Some lines of these records may hold the word "existuje"; state how many, using only the number.

====== Materials provided ======

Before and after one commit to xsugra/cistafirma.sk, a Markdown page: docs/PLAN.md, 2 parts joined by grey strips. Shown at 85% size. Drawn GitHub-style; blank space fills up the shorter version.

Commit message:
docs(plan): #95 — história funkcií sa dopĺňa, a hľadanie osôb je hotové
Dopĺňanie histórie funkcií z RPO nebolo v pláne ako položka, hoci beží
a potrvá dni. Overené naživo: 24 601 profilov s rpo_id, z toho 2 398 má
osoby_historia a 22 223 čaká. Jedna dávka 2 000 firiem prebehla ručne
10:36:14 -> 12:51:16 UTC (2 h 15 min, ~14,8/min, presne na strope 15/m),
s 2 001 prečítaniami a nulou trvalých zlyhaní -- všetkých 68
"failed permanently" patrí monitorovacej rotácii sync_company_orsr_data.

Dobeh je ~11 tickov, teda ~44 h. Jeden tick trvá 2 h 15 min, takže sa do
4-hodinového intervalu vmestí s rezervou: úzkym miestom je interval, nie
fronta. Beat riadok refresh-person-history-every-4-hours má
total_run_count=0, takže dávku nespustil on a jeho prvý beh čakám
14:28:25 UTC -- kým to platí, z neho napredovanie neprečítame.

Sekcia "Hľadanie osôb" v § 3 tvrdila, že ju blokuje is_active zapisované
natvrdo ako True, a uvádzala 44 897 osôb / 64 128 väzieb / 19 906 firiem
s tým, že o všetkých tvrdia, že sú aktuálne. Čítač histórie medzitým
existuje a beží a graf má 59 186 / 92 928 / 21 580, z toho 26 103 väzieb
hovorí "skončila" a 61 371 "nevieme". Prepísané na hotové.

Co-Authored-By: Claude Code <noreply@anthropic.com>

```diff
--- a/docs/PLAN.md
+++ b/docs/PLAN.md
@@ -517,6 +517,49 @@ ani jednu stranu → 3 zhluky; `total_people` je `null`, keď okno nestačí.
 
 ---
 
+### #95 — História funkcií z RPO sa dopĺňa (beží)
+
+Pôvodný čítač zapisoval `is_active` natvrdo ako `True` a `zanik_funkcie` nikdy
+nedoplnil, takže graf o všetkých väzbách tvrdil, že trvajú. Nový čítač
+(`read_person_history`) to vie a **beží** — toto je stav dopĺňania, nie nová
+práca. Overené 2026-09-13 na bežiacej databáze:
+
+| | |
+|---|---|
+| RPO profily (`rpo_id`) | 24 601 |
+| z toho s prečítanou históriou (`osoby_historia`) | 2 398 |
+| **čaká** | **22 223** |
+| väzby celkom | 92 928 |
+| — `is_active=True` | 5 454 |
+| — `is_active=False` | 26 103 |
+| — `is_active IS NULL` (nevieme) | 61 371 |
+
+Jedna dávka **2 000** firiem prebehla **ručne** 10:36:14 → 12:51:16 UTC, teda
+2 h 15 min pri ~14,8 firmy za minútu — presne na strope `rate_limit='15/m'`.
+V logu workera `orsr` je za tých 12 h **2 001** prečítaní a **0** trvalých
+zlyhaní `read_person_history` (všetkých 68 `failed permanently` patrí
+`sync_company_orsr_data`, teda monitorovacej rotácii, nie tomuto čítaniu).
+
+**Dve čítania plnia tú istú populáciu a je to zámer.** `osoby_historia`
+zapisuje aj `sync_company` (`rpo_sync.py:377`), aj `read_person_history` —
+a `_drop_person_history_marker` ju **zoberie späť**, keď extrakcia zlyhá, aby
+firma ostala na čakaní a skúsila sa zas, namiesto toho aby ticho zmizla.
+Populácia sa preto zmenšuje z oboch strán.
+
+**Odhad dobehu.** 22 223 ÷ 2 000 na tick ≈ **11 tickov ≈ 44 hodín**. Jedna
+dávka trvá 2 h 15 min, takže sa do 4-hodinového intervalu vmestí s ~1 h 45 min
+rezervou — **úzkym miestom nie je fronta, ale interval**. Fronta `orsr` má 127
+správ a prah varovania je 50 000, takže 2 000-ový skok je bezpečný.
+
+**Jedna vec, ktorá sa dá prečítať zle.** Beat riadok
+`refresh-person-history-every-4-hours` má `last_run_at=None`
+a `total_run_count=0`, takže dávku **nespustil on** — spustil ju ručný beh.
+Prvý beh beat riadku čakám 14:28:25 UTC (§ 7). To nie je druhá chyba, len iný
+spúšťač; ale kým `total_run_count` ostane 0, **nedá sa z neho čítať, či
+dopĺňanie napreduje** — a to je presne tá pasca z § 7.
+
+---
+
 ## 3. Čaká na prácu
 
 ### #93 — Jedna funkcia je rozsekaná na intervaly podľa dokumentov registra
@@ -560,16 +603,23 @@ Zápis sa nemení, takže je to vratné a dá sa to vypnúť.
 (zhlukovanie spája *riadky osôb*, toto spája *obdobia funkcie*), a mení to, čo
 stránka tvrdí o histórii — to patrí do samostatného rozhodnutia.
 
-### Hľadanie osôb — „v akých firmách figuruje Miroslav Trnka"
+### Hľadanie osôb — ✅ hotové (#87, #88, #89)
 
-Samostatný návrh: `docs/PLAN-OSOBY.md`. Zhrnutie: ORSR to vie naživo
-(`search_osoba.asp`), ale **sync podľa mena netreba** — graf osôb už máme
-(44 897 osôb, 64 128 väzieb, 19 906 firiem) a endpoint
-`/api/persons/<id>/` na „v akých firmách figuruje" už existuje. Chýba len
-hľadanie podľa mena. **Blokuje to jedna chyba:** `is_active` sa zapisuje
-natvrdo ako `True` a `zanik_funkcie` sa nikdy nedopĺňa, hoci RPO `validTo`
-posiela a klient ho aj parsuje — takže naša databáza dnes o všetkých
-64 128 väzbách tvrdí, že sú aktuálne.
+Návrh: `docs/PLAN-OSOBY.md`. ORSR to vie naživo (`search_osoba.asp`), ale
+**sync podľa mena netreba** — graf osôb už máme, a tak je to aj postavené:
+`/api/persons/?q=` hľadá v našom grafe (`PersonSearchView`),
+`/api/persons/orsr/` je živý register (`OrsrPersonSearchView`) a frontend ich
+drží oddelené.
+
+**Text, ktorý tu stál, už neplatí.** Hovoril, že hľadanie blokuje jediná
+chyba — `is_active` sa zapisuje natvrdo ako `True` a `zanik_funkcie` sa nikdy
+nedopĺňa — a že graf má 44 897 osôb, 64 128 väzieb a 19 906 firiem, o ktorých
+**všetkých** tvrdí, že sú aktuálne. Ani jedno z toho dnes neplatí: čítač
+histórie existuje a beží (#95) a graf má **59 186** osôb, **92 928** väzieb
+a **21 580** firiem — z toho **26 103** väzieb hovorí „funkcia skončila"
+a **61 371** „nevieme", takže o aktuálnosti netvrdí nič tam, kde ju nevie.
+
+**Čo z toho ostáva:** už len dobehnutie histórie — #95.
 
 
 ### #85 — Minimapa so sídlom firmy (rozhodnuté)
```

======
====== Materials provided ======

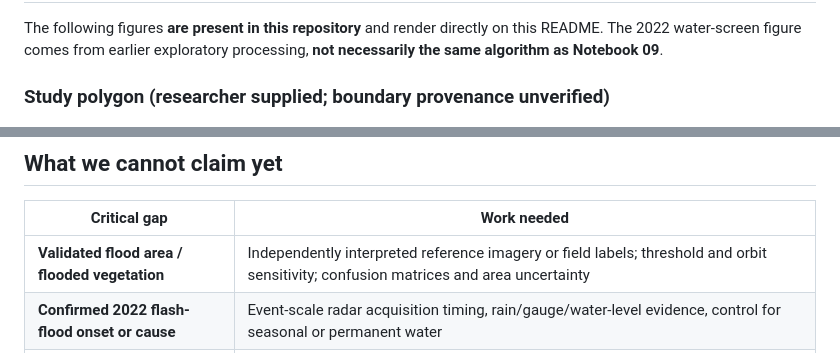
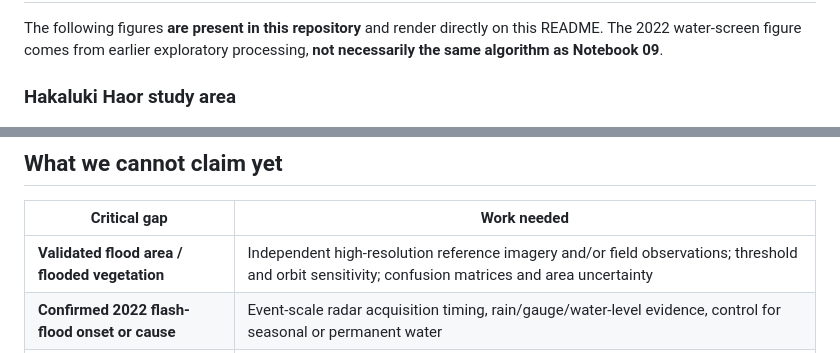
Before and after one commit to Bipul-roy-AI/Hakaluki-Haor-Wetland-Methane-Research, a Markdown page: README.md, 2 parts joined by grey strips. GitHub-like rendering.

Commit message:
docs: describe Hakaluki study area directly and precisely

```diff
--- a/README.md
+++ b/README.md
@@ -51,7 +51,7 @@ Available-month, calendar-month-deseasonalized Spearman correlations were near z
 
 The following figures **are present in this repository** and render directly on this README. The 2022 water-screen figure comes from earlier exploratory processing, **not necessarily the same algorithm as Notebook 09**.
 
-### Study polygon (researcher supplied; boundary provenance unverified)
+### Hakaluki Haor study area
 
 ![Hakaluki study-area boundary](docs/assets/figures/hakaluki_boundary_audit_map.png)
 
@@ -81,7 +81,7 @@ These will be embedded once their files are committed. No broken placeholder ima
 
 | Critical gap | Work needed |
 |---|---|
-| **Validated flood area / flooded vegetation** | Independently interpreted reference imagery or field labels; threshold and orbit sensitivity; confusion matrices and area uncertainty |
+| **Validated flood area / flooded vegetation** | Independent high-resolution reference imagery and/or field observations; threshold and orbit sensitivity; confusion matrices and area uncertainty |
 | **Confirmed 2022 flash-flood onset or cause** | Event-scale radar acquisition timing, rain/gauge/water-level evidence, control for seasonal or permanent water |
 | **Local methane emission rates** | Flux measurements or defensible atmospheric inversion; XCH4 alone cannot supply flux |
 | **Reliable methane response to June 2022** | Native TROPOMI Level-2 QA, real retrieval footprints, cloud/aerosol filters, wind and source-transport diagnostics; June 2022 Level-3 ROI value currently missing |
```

======

= Result for this task =
3